**Assigned task:** Each time a line of the listing holds "bids", copy that line.

....

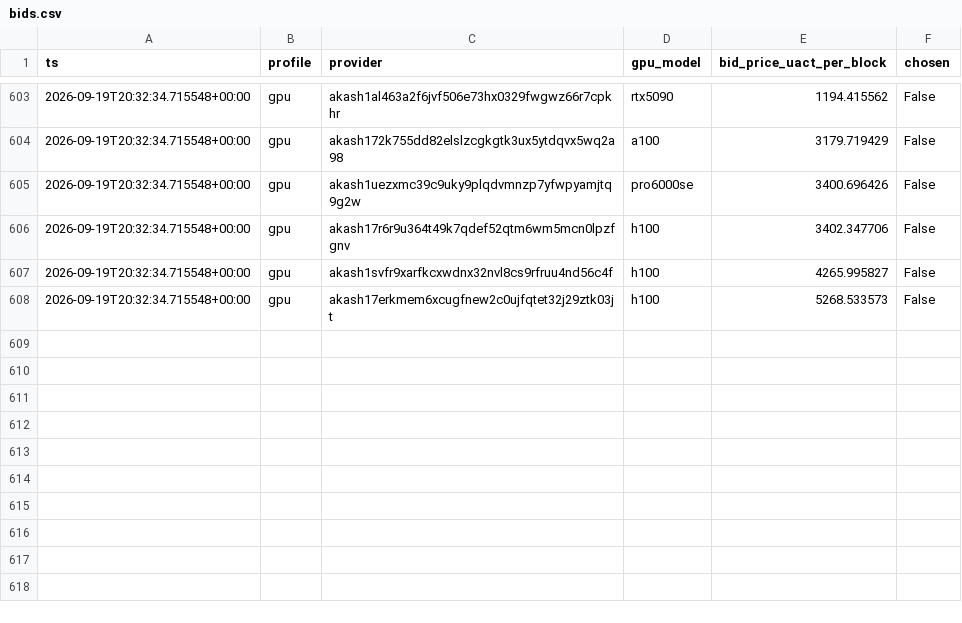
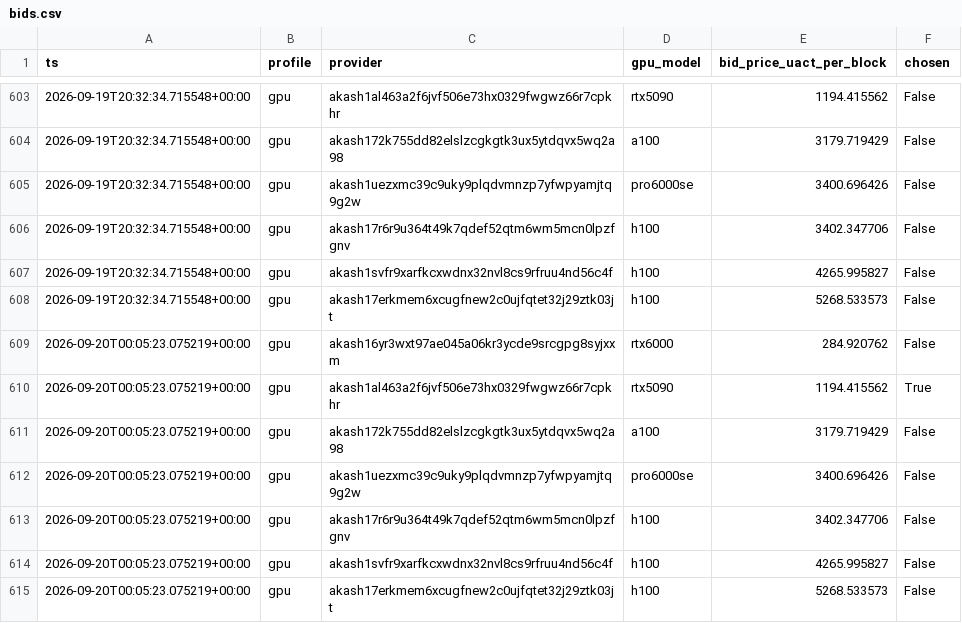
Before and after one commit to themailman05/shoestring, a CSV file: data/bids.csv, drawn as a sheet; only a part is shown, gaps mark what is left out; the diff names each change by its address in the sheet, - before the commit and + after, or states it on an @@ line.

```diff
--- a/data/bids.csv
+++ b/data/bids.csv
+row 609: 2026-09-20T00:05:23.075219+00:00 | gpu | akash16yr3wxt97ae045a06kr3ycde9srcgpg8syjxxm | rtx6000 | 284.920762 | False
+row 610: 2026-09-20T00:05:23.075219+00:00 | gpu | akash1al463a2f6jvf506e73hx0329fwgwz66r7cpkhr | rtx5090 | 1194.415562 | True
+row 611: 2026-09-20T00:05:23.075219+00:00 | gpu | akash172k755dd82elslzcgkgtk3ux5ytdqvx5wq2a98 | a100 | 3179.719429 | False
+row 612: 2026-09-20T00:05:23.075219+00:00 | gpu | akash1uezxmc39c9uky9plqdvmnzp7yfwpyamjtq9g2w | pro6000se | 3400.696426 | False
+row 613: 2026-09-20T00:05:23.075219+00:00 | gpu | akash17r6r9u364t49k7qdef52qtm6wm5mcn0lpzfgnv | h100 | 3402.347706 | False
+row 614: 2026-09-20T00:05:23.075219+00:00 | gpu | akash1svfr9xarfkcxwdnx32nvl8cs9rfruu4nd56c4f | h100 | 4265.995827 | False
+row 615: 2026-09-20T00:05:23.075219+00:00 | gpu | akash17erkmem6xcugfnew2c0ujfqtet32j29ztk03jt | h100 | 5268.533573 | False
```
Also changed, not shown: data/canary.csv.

....

**Output of the task:**
Before and after one commit to themailman05/shoestring, a CSV file: data/bids.csv, drawn as a sheet; only a part is shown, gaps mark what is left out; the diff names each change by its address in the sheet, - before the commit and + after, or states it on an @@ line.
--- a/data/bids.csv
+++ b/data/bids.csv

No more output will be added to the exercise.